» **Task material**

★ ★ ★ ★ ★

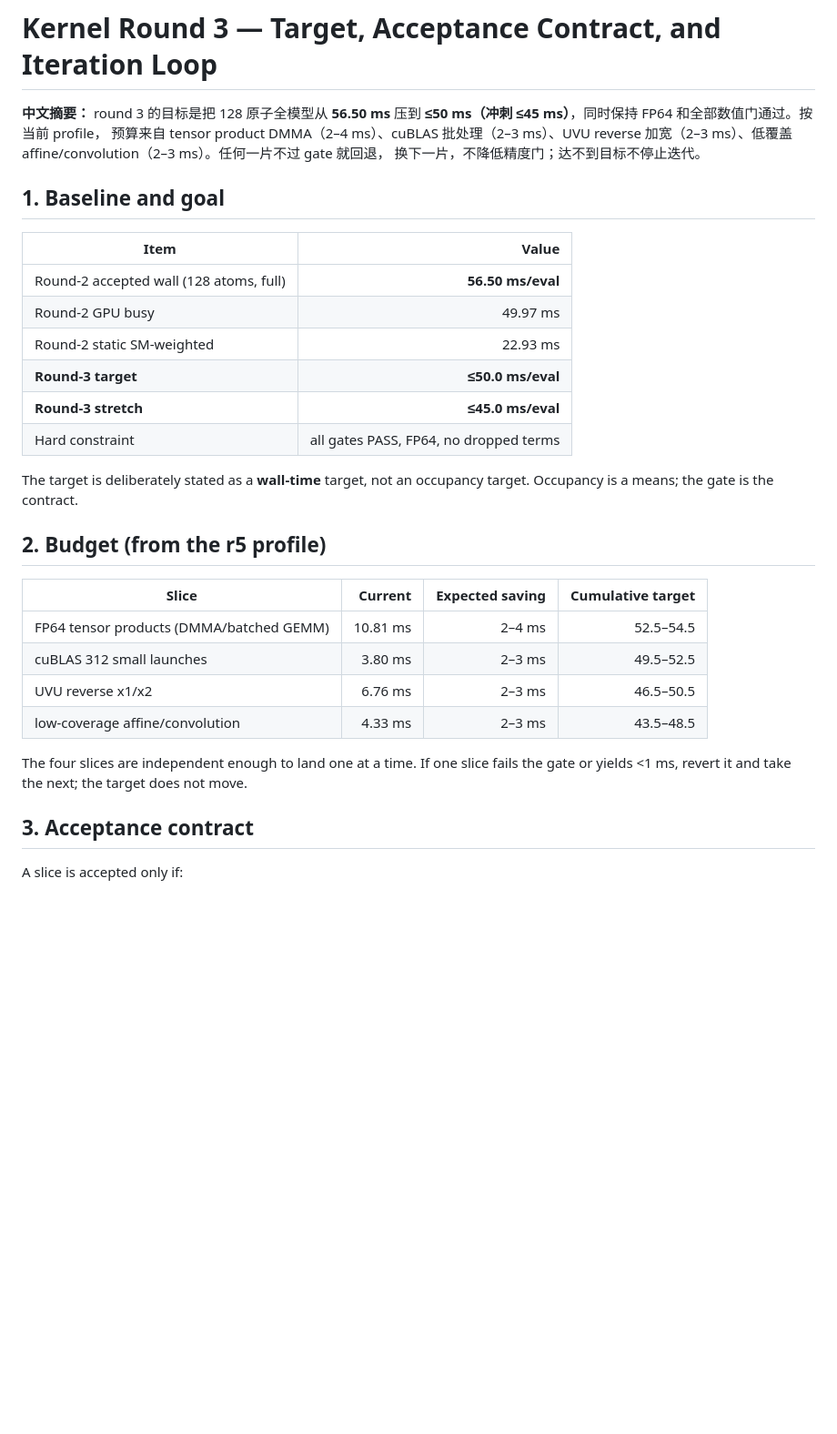
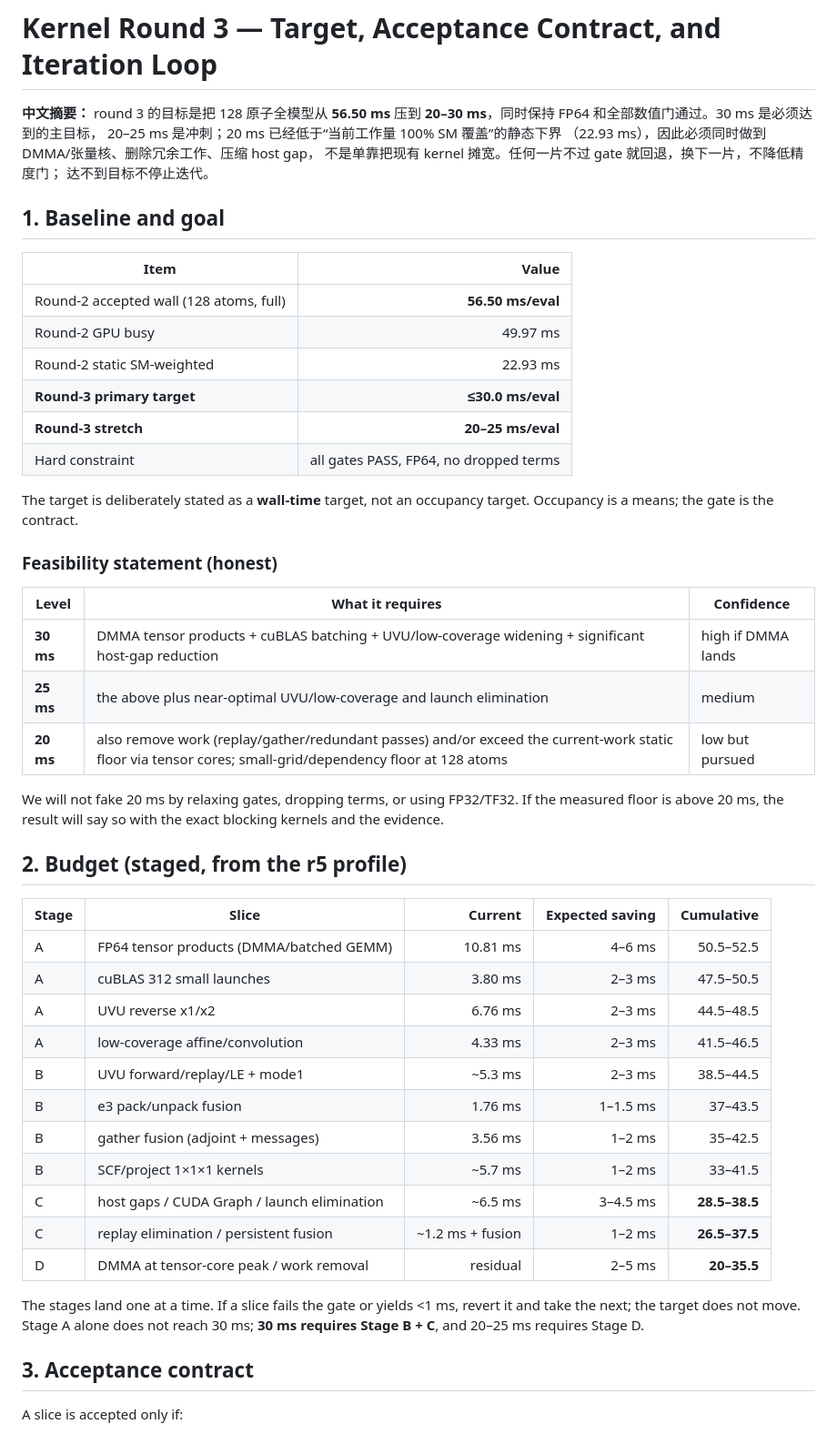
Before and after one commit to Yong-Q/symmetrix-polar, a Markdown page: docs/design/KERNEL_ROUND3_TARGET.md, the part around one of its changes. Shown at 91% size. Drawn GitHub-style; blank space fills up the shorter version.

Commit message:
docs: raise kernel round-3 target to 20-30 ms
Primary target <=30 ms/eval, stretch 20-25 ms, all gates PASS. Stage A
(DMMA/cuBLAS/UVU/low-coverage) reaches 41.5-46.5 ms; Stage B (UVU
forward/replay, e3 pack/unpack, gather, SCF/project) reaches 33-41.5;
Stage C (CUDA Graph/host gaps, replay/persistent fusion) reaches
28.5-38.5; Stage D (DMMA at tensor-core peak/work removal) targets
20-30. 20 ms is below the current-work static SM-weighted floor
(22.93 ms), so it requires both tensor cores and work removal.

Co-Authored-By: MatOS Opus 4.6 <noreply@matos.top>

```diff
--- a/docs/design/KERNEL_ROUND3_TARGET.md
+++ b/docs/design/KERNEL_ROUND3_TARGET.md
@@ -1,10 +1,11 @@
 # Kernel Round 3 — Target, Acceptance Contract, and Iteration Loop
 
 **中文摘要：** round 3 的目标是把 128 原子全模型从 **56.50 ms** 压到
-**≤50 ms（冲刺 ≤45 ms）**，同时保持 FP64 和全部数值门通过。按当前 profile，
-预算来自 tensor product DMMA（2–4 ms）、cuBLAS 批处理（2–3 ms）、UVU reverse
-加宽（2–3 ms）、低覆盖 affine/convolution（2–3 ms）。任何一片不过 gate 就回退，
-换下一片，不降低精度门；达不到目标不停止迭代。
+**20–30 ms**，同时保持 FP64 和全部数值门通过。30 ms 是必须达到的主目标，
+20–25 ms 是冲刺；20 ms 已经低于“当前工作量 100% SM 覆盖”的静态下界
+（22.93 ms），因此必须同时做到 DMMA/张量核、删除冗余工作、压缩 host gap，
+不是单靠把现有 kernel 摊宽。任何一片不过 gate 就回退，换下一片，不降低精度门；
+达不到目标不停止迭代。
 
 ## 1. Baseline and goal
 
@@ -13,25 +14,44 @@
 | Round-2 accepted wall (128 atoms, full) | **56.50 ms/eval** |
 | Round-2 GPU busy | 49.97 ms |
 | Round-2 static SM-weighted | 22.93 ms |
-| **Round-3 target** | **≤50.0 ms/eval** |
-| **Round-3 stretch** | **≤45.0 ms/eval** |
+| **Round-3 primary target** | **≤30.0 ms/eval** |
+| **Round-3 stretch** | **20–25 ms/eval** |
 | Hard constraint | all gates PASS, FP64, no dropped terms |
 
 The target is deliberately stated as a **wall-time** target, not an occupancy
 target. Occupancy is a means; the gate is the contract.
 
-## 2. Budget (from the r5 profile)
+### Feasibility statement (honest)
 
-| Slice | Current | Expected saving | Cumulative target |
-|---|---:|---:|---:|
-| FP64 tensor products (DMMA/batched GEMM) | 10.81 ms | 2–4 ms | 52.5–54.5 |
-| cuBLAS 312 small launches | 3.80 ms | 2–3 ms | 49.5–52.5 |
-| UVU reverse x1/x2 | 6.76 ms | 2–3 ms | 46.5–50.5 |
-| low-coverage affine/convolution | 4.33 ms | 2–3 ms | 43.5–48.5 |
+| Level | What it requires | Confidence |
+|---|---|---|
+| **30 ms** | DMMA tensor products + cuBLAS batching + UVU/low-coverage widening + significant host-gap reduction | high if DMMA lands |
+| **25 ms** | the above plus near-optimal UVU/low-coverage and launch elimination | medium |
+| **20 ms** | also remove work (replay/gather/redundant passes) and/or exceed the current-work static floor via tensor cores; small-grid/dependency floor at 128 atoms | low but pursued |
 
-The four slices are independent enough to land one at a time. If one slice
-fails the gate or yields <1 ms, revert it and take the next; the target does
-not move.
+We will not fake 20 ms by relaxing gates, dropping terms, or using FP32/TF32.
+If the measured floor is above 20 ms, the result will say so with the exact
+blocking kernels and the evidence.
+
+## 2. Budget (staged, from the r5 profile)
+
+| Stage | Slice | Current | Expected saving | Cumulative |
+|---|---|---:|---:|---:|
+| A | FP64 tensor products (DMMA/batched GEMM) | 10.81 ms | 4–6 ms | 50.5–52.5 |
+| A | cuBLAS 312 small launches | 3.80 ms | 2–3 ms | 47.5–50.5 |
+| A | UVU reverse x1/x2 | 6.76 ms | 2–3 ms | 44.5–48.5 |
+| A | low-coverage affine/convolution | 4.33 ms | 2–3 ms | 41.5–46.5 |
+| B | UVU forward/replay/LE + mode1 | ~5.3 ms | 2–3 ms | 38.5–44.5 |
+| B | e3 pack/unpack fusion | 1.76 ms | 1–1.5 ms | 37–43.5 |
+| B | gather fusion (adjoint + messages) | 3.56 ms | 1–2 ms | 35–42.5 |
+| B | SCF/project 1×1×1 kernels | ~5.7 ms | 1–2 ms | 33–41.5 |
+| C | host gaps / CUDA Graph / launch elimination | ~6.5 ms | 3–4.5 ms | **28.5–38.5** |
+| C | replay elimination / persistent fusion | ~1.2 ms + fusion | 1–2 ms | **26.5–37.5** |
+| D | DMMA at tensor-core peak / work removal | residual | 2–5 ms | **20–35.5** |
+
+The stages land one at a time. If a slice fails the gate or yields <1 ms,
+revert it and take the next; the target does not move. Stage A alone does not
+reach 30 ms; **30 ms requires Stage B + C**, and 20–25 ms requires Stage D.
 
 ## 3. Acceptance contract
 
```
Also changed, not shown: other parts of docs/design/KERNEL_ROUND3_TARGET.md (+5 -1 lines).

★ ★ ★ ★ ★

» **Exercise details**
Please return all lines from the records that hold the word "next".

» **Response for this exercise**
-fails the gate or yields <1 ms, revert it and take the next; the target does
+revert it and take the next; the target does not move. Stage A alone does not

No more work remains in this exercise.